## Your goal
Copy every line from the material below that holds "left".

## Supplied material
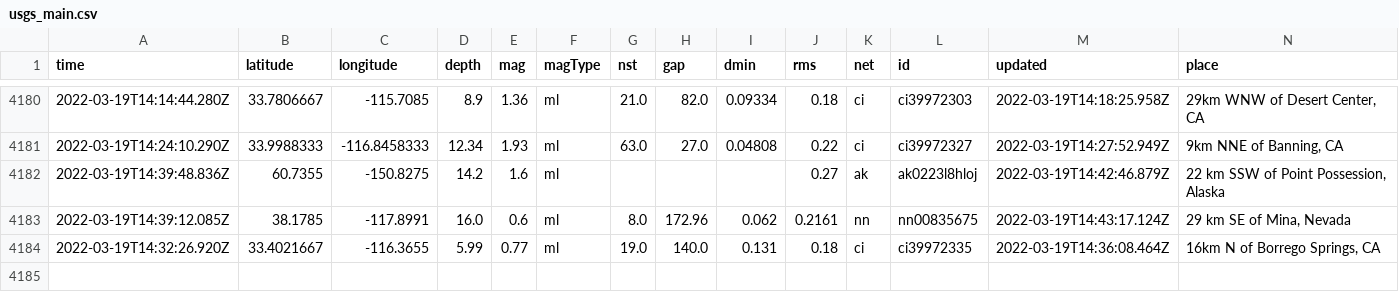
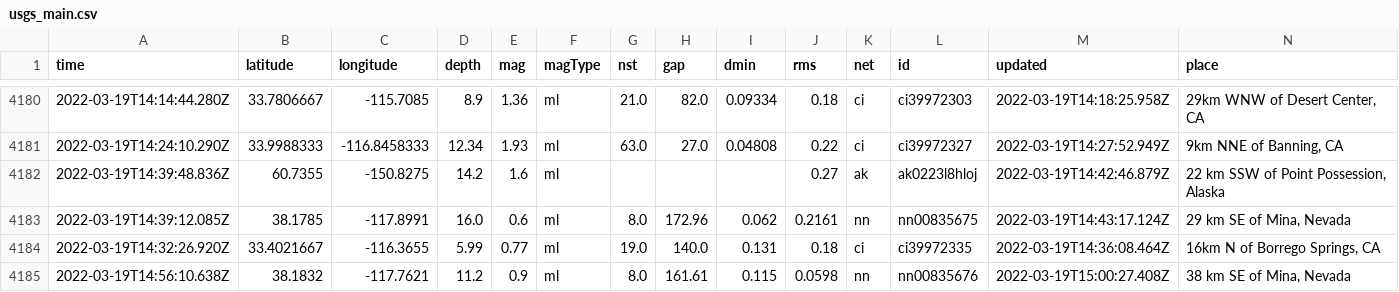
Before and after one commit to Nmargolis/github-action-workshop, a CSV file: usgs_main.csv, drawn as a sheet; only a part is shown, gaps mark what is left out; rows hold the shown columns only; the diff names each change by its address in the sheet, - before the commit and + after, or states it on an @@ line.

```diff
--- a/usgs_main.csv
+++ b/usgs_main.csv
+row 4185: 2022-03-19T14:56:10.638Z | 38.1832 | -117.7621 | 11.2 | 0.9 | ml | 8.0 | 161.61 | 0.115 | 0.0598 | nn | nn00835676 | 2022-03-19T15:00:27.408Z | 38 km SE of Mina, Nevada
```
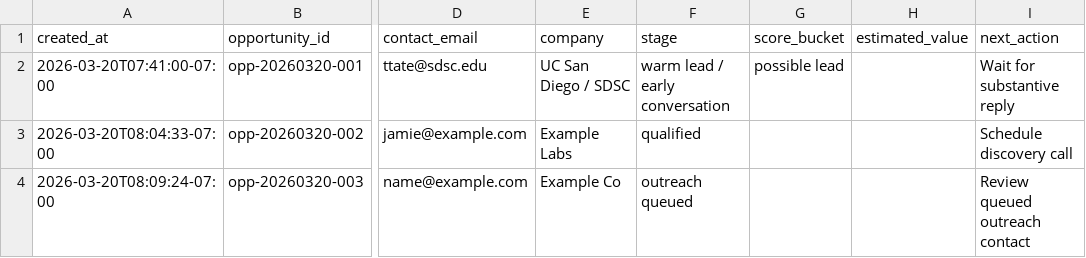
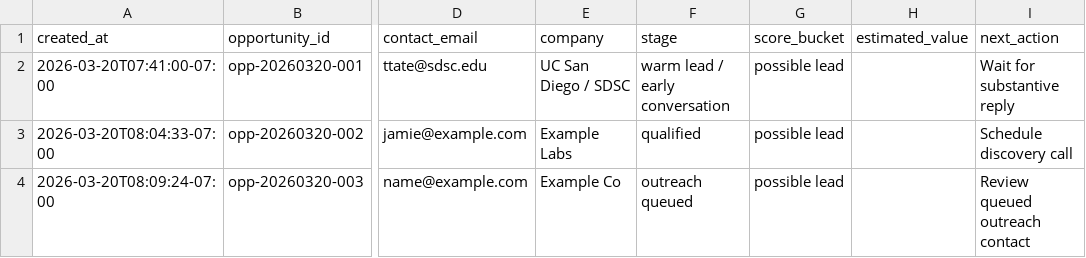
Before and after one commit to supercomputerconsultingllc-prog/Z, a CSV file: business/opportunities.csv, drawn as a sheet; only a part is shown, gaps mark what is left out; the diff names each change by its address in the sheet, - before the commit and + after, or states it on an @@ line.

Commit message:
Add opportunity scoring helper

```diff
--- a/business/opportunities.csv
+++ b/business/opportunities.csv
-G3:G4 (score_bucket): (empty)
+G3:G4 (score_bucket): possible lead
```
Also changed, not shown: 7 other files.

--

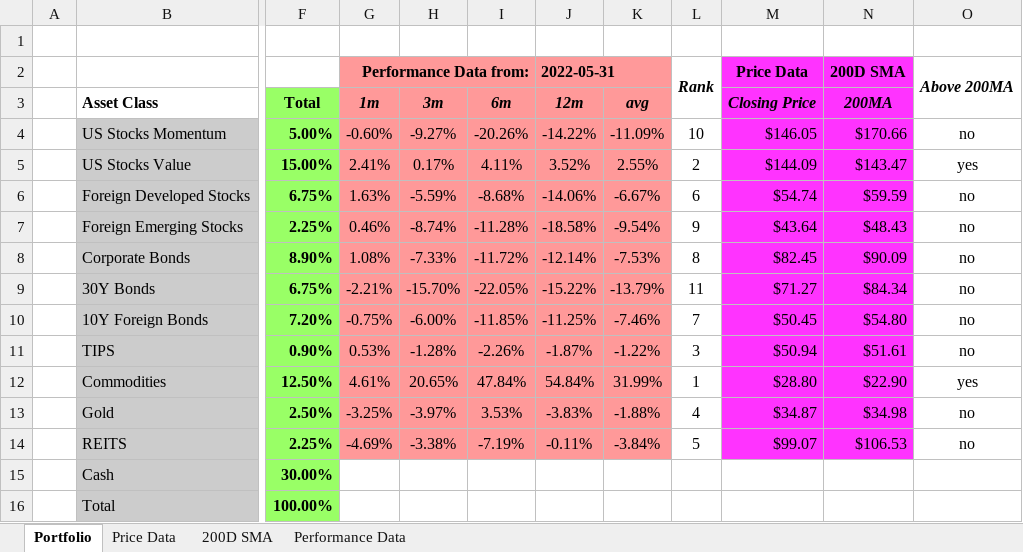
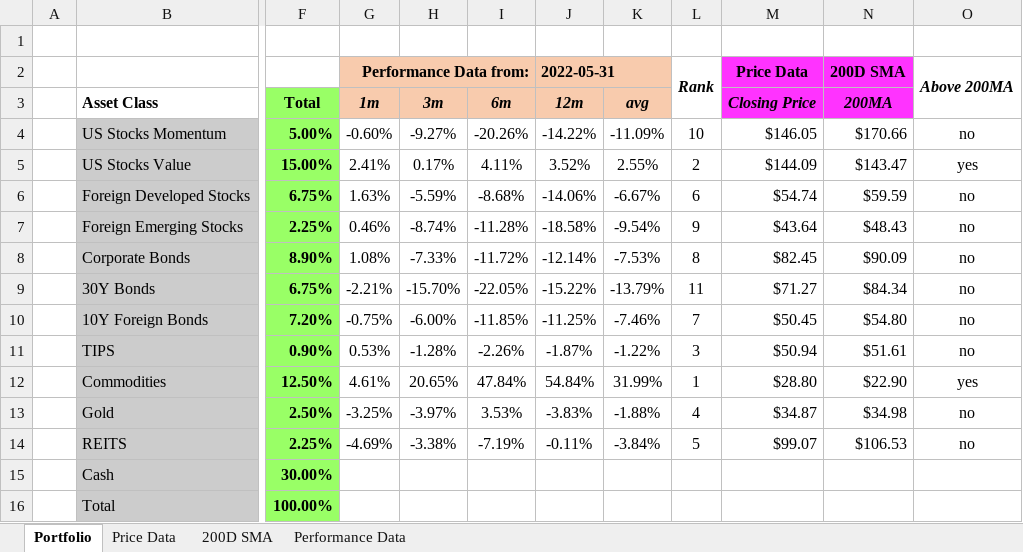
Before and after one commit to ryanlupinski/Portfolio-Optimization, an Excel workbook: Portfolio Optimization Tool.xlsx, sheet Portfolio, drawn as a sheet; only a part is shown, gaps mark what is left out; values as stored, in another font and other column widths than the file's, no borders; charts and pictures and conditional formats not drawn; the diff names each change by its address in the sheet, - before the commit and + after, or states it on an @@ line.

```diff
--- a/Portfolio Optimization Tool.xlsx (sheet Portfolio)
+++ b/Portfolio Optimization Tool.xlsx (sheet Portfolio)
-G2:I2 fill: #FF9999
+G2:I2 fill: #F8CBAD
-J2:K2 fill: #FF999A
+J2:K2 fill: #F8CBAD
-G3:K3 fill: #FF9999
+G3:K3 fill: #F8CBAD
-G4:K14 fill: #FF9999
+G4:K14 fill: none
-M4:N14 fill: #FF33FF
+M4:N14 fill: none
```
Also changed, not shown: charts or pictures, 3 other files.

==

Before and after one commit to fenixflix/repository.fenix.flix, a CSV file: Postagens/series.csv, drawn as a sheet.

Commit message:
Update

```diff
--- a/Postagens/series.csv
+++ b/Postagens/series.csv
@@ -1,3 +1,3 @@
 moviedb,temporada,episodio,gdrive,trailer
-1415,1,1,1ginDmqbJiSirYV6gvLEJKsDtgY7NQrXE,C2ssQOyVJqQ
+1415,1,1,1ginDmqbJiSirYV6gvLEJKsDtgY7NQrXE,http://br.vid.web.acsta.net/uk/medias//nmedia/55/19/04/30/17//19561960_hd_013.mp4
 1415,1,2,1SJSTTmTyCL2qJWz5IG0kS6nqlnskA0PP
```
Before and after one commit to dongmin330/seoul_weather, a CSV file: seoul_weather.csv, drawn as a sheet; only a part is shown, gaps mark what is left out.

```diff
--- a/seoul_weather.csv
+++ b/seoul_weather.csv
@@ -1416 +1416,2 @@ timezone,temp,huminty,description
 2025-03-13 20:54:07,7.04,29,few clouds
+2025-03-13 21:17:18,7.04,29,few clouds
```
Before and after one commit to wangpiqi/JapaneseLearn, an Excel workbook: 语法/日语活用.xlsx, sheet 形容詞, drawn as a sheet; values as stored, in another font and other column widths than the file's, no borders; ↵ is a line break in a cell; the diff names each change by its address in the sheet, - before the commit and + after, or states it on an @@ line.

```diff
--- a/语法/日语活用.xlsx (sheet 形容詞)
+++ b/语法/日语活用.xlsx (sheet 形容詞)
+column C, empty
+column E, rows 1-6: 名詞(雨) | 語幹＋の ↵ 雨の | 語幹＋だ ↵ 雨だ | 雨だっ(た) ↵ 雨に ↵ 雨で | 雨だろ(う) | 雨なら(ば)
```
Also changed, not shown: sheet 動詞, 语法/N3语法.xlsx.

## Response area
Before and after one commit to Nmargolis/github-action-workshop, a CSV file: usgs_main.csv, drawn as a sheet; only a part is shown, gaps mark what is left out; rows hold the shown columns only; the diff names each change by its address in the sheet, - before the commit and + after, or states it on an @@ line.
Before and after one commit to supercomputerconsultingllc-prog/Z, a CSV file: business/opportunities.csv, drawn as a sheet; only a part is shown, gaps mark what is left out; the diff names each change by its address in the sheet, - before the commit and + after, or states it on an @@ line.
Before and after one commit to ryanlupinski/Portfolio-Optimization, an Excel workbook: Portfolio Optimization Tool.xlsx, sheet Portfolio, drawn as a sheet; only a part is shown, gaps mark what is left out; values as stored, in another font and other column widths than the file's, no borders; charts and pictures and conditional formats not drawn; the diff names each change by its address in the sheet, - before the commit and + after, or states it on an @@ line.
Before and after one commit to dongmin330/seoul_weather, a CSV file: seoul_weather.csv, drawn as a sheet; only a part is shown, gaps mark what is left out.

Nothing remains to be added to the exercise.